Travel is all about getting away from life’s usual hustle and bustle, and one of the best ways to get away from everything is by staying in an off-the-grid vacation home. Living off-the-grid in any capacity is a great way to practice a self-reliant, sustainable lifestyle, but did you know you can build an off-the-grid vacation home as well?
To get an idea of what the process is like, we have compiled some tips and an infographic for those serious about starting up their own vacation homestead.
Decide where to live
It’s all about location! Once you have a dream vacation spot in mind, look into purchasing rural land that has a river or stream running through it. Consider the climate and growing season in your area, so that you can grow some of your own food.
Decide your living space
For those ready to get off-the-grid, the smaller the footprint of the space, the better. Tiny homes can run with little energy, making getting off-the-grid easier and quicker. You can buy a pre-built tiny home, make your own dry cabin or even construct a yurt.
Water is the key to life, so make sure your new vacation home has a reliable source. You will probably have to drill a well on the property and construct a way for the water to get to your house. If you’re unsure where to start the well, consult regional or state well drilling reports or ask neighbors about their experiences drilling nearby.
There are three main ways of harnessing electricity: solar panels, wind turbines, and micro-hydro electricity. Each method has its pros and cons. However, once set up, any of these electricity systems will power your home for ages. Micro-hydro electricity is a great, lesser-known option if your vacation home is near running water.
Dispose of waste
Composting is the ultimate way to reuse waste. You can throw away any plant-based matter into a compost pile to fertilize your garden with later. You will also need to set up a septic system unless you plan to use an outhouse.
Grow your own food
Depending on how long or often you will be using your vacation home, a garden and/or livestock will save you thousands on grocery store costs. Plus, you will always know exactly what is going into your body. Those who have been growing their own food for years agree the most important homestead crops are potatoes, corn, beans, and squash. Chickens are a great addition for laying eggs and helping with compost.
Don’t want to own, then rent
Aside from creating your own off the grid getaway, rentals are another option. Off-the-grid homes are becoming increasingly popular on travel sites like Airbnb. Rentals are a great way to try out an off-the-grid lifestyle to see what works for you. Of course, there are varying levels from tiny cabins far from civilization to high-tech, solar panel-clad dwellings.
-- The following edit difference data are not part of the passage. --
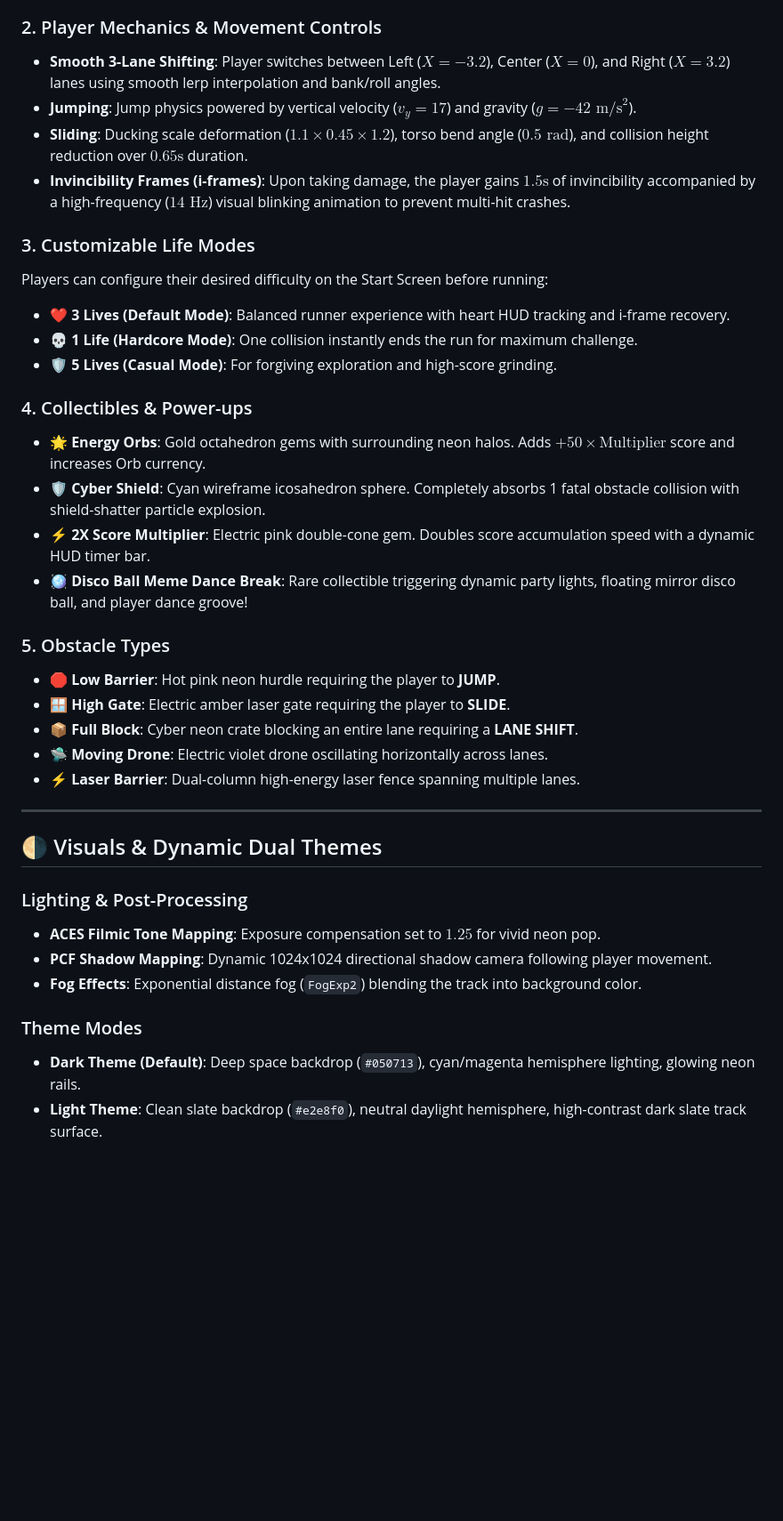
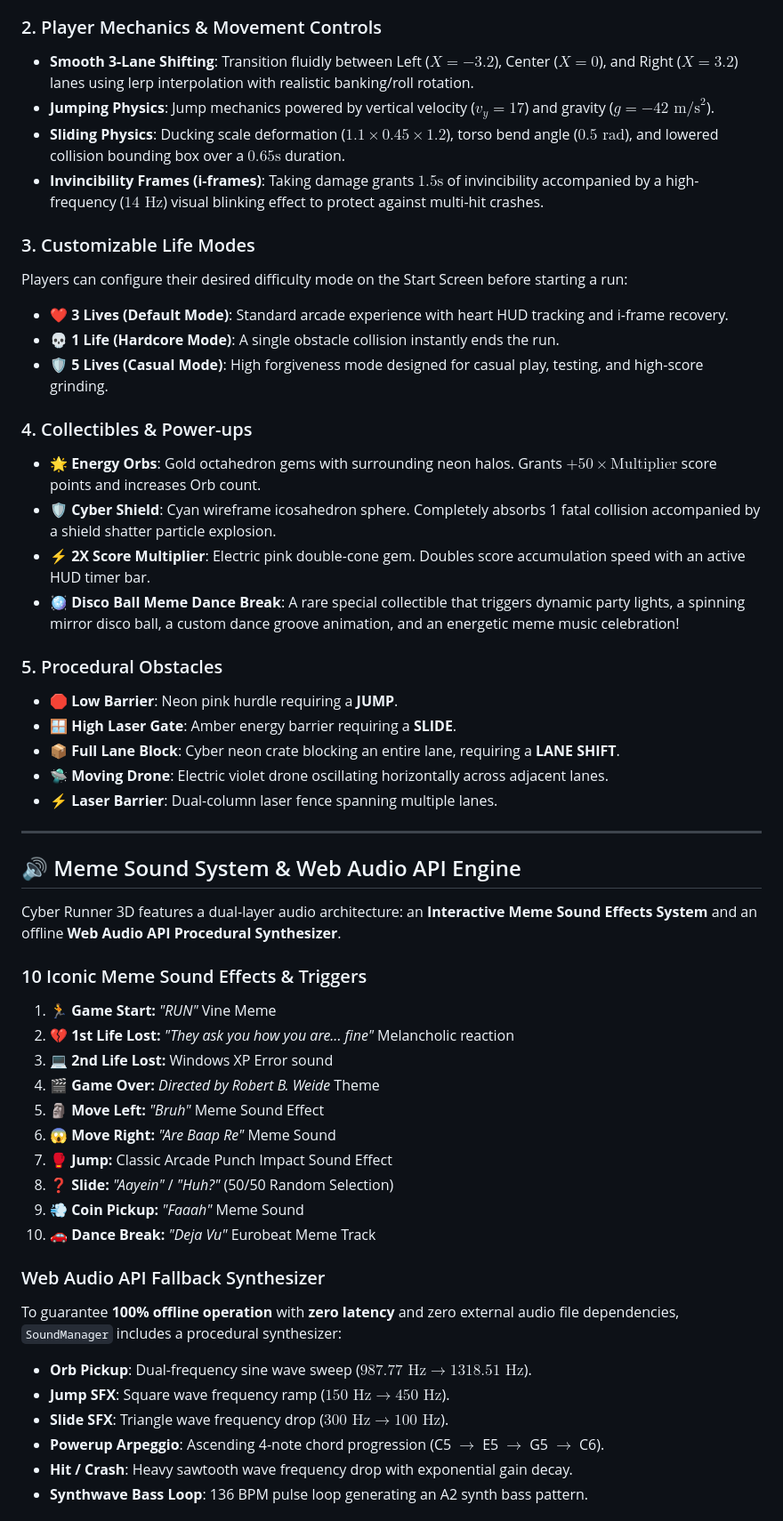
Before and after one commit to toufiqfarhan0/3d-game, a Markdown page: README.md, the part around one of its changes. Shown at 89% size. GitHub-like rendering; blank space fills up the shorter version.

Commit message:
docs: add comprehensive README.md for Cyber Runner 3D (fixes #24)

```diff
--- a/README.md
+++ b/README.md
@@ -50,38 +51,53 @@ An endless, high-octane **3D sci-fi runner game** built with **Three.js**, **Typ
 
 ### 2. Player Mechanics & Movement Controls
-- **Smooth 3-Lane Shifting**: Player switches between Left ($X = -3.2$), Center ($X = 0$), and Right ($X = 3.2$) lanes using smooth lerp interpolation and bank/roll angles.
-- **Jumping**: Jump physics powered by vertical velocity ($v_y = 17$) and gravity ($g = -42\text{ m/s}^2$).
-- **Sliding**: Ducking scale deformation ($1.1 \times 0.45 \times 1.2$), torso bend angle ($0.5\text{ rad}$), and collision height reduction over $0.65\text{s}$ duration.
-- **Invincibility Frames (i-frames)**: Upon taking damage, the player gains $1.5\text{s}$ of invincibility accompanied by a high-frequency ($14\text{ Hz}$) visual blinking animation to prevent multi-hit crashes.
+- **Smooth 3-Lane Shifting**: Transition fluidly between Left ($X = -3.2$), Center ($X = 0$), and Right ($X = 3.2$) lanes using lerp interpolation with realistic banking/roll rotation.
+- **Jumping Physics**: Jump mechanics powered by vertical velocity ($v_y = 17$) and gravity ($g = -42\text{ m/s}^2$).
+- **Sliding Physics**: Ducking scale deformation ($1.1 \times 0.45 \times 1.2$), torso bend angle ($0.5\text{ rad}$), and lowered collision bounding box over a $0.65\text{s}$ duration.
+- **Invincibility Frames (i-frames)**: Taking damage grants $1.5\text{s}$ of invincibility accompanied by a high-frequency ($14\text{ Hz}$) visual blinking effect to protect against multi-hit crashes.
 
 ### 3. Customizable Life Modes
-Players can configure their desired difficulty on the Start Screen before running:
-- ❤️ **3 Lives (Default Mode)**: Balanced runner experience with heart HUD tracking and i-frame recovery.
-- 💀 **1 Life (Hardcore Mode)**: One collision instantly ends the run for maximum challenge.
-- 🛡️ **5 Lives (Casual Mode)**: For forgiving exploration and high-score grinding.
+Players can configure their desired difficulty mode on the Start Screen before starting a run:
+- ❤️ **3 Lives (Default Mode)**: Standard arcade experience with heart HUD tracking and i-frame recovery.
+- 💀 **1 Life (Hardcore Mode)**: A single obstacle collision instantly ends the run.
+- 🛡️ **5 Lives (Casual Mode)**: High forgiveness mode designed for casual play, testing, and high-score grinding.
 
 ### 4. Collectibles & Power-ups
-- 🌟 **Energy Orbs**: Gold octahedron gems with surrounding neon halos. Adds $+50 \times \text{Multiplier}$ score and increases Orb currency.
-- 🛡️ **Cyber Shield**: Cyan wireframe icosahedron sphere. Completely absorbs 1 fatal obstacle collision with shield-shatter particle explosion.
-- ⚡ **2X Score Multiplier**: Electric pink double-cone gem. Doubles score accumulation speed with a dynamic HUD timer bar.
-- 🪩 **Disco Ball Meme Dance Break**: Rare collectible triggering dynamic party lights, floating mirror disco ball, and player dance groove!
+- 🌟 **Energy Orbs**: Gold octahedron gems with surrounding neon halos. Grants $+50 \times \text{Multiplier}$ score points and increases Orb count.
+- 🛡️ **Cyber Shield**: Cyan wireframe icosahedron sphere. Completely absorbs 1 fatal collision accompanied by a shield shatter particle explosion.
+- ⚡ **2X Score Multiplier**: Electric pink double-cone gem. Doubles score accumulation speed with an active HUD timer bar.
+- 🪩 **Disco Ball Meme Dance Break**: A rare special collectible that triggers dynamic party lights, a spinning mirror disco ball, a custom dance groove animation, and an energetic meme music celebration!
 
-### 5. Obstacle Types
-- 🛑 **Low Barrier**: Hot pink neon hurdle requiring the player to **JUMP**.
-- 🪟 **High Gate**: Electric amber laser gate requiring the player to **SLIDE**.
-- 📦 **Full Block**: Cyber neon crate blocking an entire lane requiring a **LANE SHIFT**.
-- 🛸 **Moving Drone**: Electric violet drone oscillating horizontally across lanes.
-- ⚡ **Laser Barrier**: Dual-column high-energy laser fence spanning multiple lanes.
+### 5. Procedural Obstacles
+- 🛑 **Low Barrier**: Neon pink hurdle requiring a **JUMP**.
+- 🪟 **High Laser Gate**: Amber energy barrier requiring a **SLIDE**.
+- 📦 **Full Lane Block**: Cyber neon crate blocking an entire lane, requiring a **LANE SHIFT**.
+- 🛸 **Moving Drone**: Electric violet drone oscillating horizontally across adjacent lanes.
+- ⚡ **Laser Barrier**: Dual-column laser fence spanning multiple lanes.
 
 ---
 
-## 🌗 Visuals & Dynamic Dual Themes
+## 🔊 Meme Sound System & Web Audio API Engine
 
-### Lighting & Post-Processing
-- **ACES Filmic Tone Mapping**: Exposure compensation set to $1.25$ for vivid neon pop.
-- **PCF Shadow Mapping**: Dynamic 1024x1024 directional shadow camera following player movement.
-- **Fog Effects**: Exponential distance fog (`FogExp2`) blending the track into background color.
+Cyber Runner 3D features a dual-layer audio architecture: an **Interactive Meme Sound Effects System** and an offline **Web Audio API Procedural Synthesizer**.
 
-### Theme Modes
-- **Dark Theme (Default)**: Deep space backdrop (`#050713`), cyan/magenta hemisphere lighting, glowing neon rails.
-- **Light Theme**: Clean slate backdrop (`#e2e8f0`), neutral daylight hemisphere, high-contrast dark slate track surface.
+### 10 Iconic Meme Sound Effects & Triggers
+1. 🏃 **Game Start:** *"RUN"* Vine Meme
+2. 💔 **1st Life Lost:** *"They ask you how you are... fine"* Melancholic reaction
+3. 💻 **2nd Life Lost:** Windows XP Error sound
+4. 🎬 **Game Over:** *Directed by Robert B. Weide* Theme
+5. 🗿 **Move Left:** *"Bruh"* Meme Sound Effect
+6. 😱 **Move Right:** *"Are Baap Re"* Meme Sound
+7. 🥊 **Jump:** Classic Arcade Punch Impact Sound Effect
+8. ❓ **Slide:** *"Aayein"* / *"Huh?"* (50/50 Random Selection)
+9. 💨 **Coin Pickup:** *"Faaah"* Meme Sound
+10. 🚗 **Dance Break:** *"Deja Vu"* Eurobeat Meme Track
+
+### Web Audio API Fallback Synthesizer
+To guarantee **100% offline operation** with **zero latency** and zero external audio file dependencies, `SoundManager` includes a procedural synthesizer:
+- **Orb Pickup**: Dual-frequency sine wave sweep ($987.77\text{ Hz} \to 1318.51\text{ Hz}$).
+- **Jump SFX**: Square wave frequency ramp ($150\text{ Hz} \to 450\text{ Hz}$).
+- **Slide SFX**: Triangle wave frequency drop ($300\text{ Hz} \to 100\text{ Hz}$).
+- **Powerup Arpeggio**: Ascending 4-note chord progression (C5 $\to$ E5 $\to$ G5 $\to$ C6).
+- **Hit / Crash**: Heavy sawtooth wave frequency drop with exponential gain decay.
+- **Synthwave Bass Loop**: 136 BPM pulse loop generating an A2 synth bass pattern.
+
```
Also changed, not shown: other parts of README.md (+50 -39 lines).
Some stellar off-the-grid vacation home examples include:
- Off-the-Grid itHouse, Southern California
- Pisgah Highlands Cabin, North Carolina
- Baja Off the Grid, Baja California, Mexico
Living off the grid has countless benefits for yourself and the environment. There are many levels to accomplishing an off-the-grid lifestyle, from completely roughing it to integrating with a more modern lifestyle.
At any rate, it is worth looking into big and small ways you can maintain a more sustainable vacation home.